## Exercise prompt
When the string "blue" is part of a line below, that line should be copied.

## Image comparison data

■ ■ ■ ■

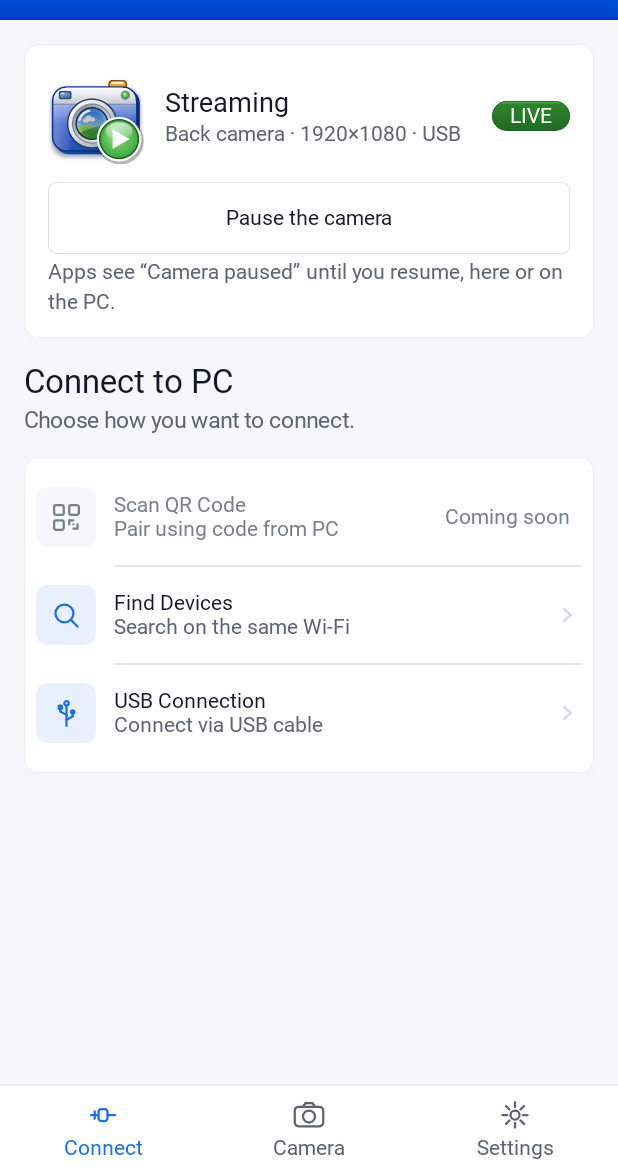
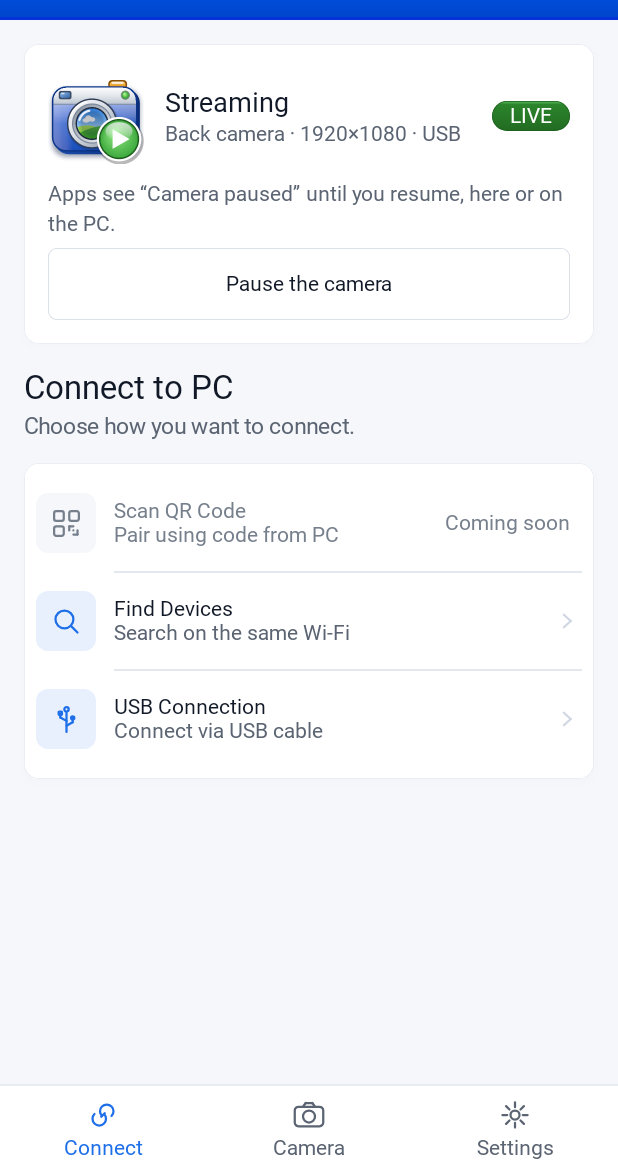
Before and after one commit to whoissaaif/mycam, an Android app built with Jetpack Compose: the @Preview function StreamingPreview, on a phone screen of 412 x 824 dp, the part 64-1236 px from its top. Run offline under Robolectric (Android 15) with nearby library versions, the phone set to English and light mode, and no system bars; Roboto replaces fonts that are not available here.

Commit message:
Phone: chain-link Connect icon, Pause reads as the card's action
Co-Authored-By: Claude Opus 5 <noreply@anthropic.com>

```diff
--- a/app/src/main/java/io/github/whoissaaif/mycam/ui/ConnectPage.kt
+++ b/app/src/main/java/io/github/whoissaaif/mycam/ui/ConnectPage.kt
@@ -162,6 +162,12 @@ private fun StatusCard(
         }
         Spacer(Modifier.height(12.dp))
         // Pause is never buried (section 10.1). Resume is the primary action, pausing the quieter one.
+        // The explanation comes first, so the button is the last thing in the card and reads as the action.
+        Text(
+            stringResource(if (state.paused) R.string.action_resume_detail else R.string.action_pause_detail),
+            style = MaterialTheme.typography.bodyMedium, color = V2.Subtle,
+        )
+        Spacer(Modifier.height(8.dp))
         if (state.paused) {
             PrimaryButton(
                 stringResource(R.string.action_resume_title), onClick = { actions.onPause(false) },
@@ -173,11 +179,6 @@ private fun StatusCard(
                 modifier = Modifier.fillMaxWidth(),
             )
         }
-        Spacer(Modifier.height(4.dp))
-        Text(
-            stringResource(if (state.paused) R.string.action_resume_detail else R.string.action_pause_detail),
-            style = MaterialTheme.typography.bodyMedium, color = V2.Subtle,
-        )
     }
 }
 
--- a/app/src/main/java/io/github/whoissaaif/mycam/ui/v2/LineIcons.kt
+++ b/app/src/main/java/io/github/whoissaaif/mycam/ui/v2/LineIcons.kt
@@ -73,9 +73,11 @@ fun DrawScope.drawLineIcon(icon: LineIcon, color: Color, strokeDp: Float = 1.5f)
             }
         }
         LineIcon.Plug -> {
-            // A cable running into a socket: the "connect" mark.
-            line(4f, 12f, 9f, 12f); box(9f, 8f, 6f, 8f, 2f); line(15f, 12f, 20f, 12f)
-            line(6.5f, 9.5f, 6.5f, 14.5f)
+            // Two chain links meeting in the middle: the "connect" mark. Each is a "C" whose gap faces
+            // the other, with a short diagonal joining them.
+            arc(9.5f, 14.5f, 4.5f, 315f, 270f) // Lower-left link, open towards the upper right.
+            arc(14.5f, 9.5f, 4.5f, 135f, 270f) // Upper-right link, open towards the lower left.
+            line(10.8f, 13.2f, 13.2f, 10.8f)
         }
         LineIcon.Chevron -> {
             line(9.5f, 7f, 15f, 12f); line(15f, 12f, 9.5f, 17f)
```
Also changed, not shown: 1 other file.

■ ■ ■ ■

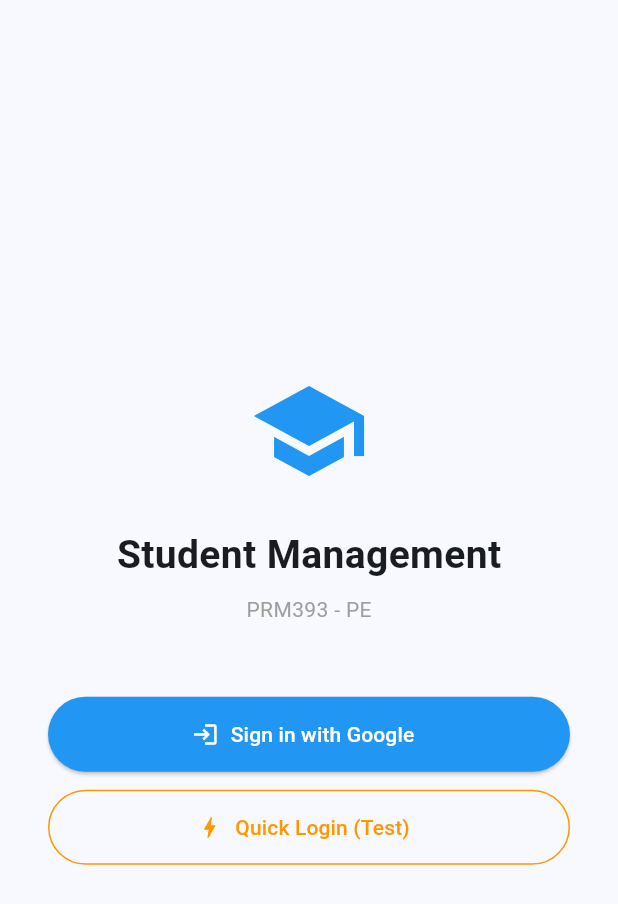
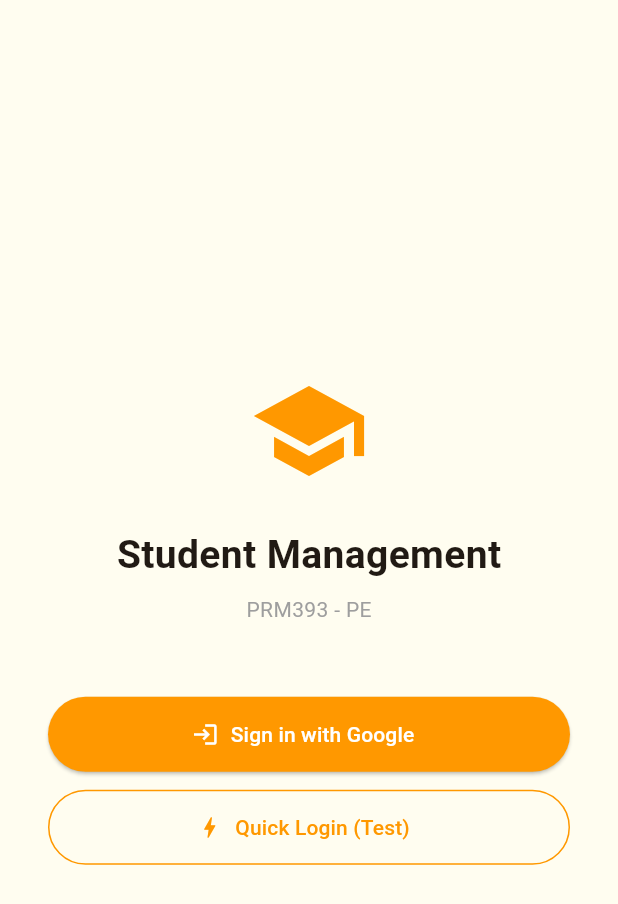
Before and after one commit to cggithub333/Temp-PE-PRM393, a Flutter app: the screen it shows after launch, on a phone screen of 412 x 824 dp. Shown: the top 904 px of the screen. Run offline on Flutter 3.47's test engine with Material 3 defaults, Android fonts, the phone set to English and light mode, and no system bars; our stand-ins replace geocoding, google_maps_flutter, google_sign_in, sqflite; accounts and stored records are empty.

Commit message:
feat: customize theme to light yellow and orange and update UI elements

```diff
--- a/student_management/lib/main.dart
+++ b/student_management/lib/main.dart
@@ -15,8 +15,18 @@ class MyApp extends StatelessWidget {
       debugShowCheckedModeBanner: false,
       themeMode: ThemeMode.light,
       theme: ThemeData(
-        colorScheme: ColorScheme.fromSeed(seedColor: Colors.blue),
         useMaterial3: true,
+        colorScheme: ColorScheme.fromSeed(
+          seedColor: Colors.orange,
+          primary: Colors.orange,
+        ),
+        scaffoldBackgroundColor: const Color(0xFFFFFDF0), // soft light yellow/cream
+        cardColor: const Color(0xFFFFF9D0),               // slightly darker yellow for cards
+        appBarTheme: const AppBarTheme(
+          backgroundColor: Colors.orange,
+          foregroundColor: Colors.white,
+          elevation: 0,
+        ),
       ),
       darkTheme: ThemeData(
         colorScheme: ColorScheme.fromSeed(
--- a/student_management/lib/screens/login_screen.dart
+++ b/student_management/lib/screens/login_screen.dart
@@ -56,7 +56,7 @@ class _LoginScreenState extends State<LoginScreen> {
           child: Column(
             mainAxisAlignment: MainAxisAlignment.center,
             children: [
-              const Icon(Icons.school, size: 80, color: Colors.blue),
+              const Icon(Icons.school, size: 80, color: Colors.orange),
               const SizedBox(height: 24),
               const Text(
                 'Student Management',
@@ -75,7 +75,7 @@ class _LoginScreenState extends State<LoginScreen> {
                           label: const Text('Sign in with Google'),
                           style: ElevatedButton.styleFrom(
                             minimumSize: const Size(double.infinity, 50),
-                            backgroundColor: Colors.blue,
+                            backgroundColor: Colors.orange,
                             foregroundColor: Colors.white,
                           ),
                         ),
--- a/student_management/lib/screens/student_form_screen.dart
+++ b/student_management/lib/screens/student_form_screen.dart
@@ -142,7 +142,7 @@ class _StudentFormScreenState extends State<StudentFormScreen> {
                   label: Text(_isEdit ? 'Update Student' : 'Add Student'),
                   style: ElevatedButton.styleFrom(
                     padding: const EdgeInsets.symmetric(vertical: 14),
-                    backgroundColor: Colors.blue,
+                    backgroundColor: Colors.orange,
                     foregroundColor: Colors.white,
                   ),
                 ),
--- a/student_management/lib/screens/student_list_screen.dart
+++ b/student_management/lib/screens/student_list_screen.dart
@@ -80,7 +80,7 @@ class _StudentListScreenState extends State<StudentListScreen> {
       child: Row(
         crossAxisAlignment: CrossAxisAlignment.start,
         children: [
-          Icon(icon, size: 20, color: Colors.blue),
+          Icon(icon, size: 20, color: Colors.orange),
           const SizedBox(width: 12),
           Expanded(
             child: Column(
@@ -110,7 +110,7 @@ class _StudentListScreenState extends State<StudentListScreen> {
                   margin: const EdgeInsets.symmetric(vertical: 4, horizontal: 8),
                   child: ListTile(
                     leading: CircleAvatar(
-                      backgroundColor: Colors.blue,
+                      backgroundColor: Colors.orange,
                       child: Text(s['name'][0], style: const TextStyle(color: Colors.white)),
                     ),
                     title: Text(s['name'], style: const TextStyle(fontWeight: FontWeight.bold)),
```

■ ■ ■ ■

## Solution
-        colorScheme: ColorScheme.fromSeed(seedColor: Colors.blue),
-              const Icon(Icons.school, size: 80, color: Colors.blue),
-                            backgroundColor: Colors.blue,
-                    backgroundColor: Colors.blue,
-          Icon(icon, size: 20, color: Colors.blue),
-                      backgroundColor: Colors.blue,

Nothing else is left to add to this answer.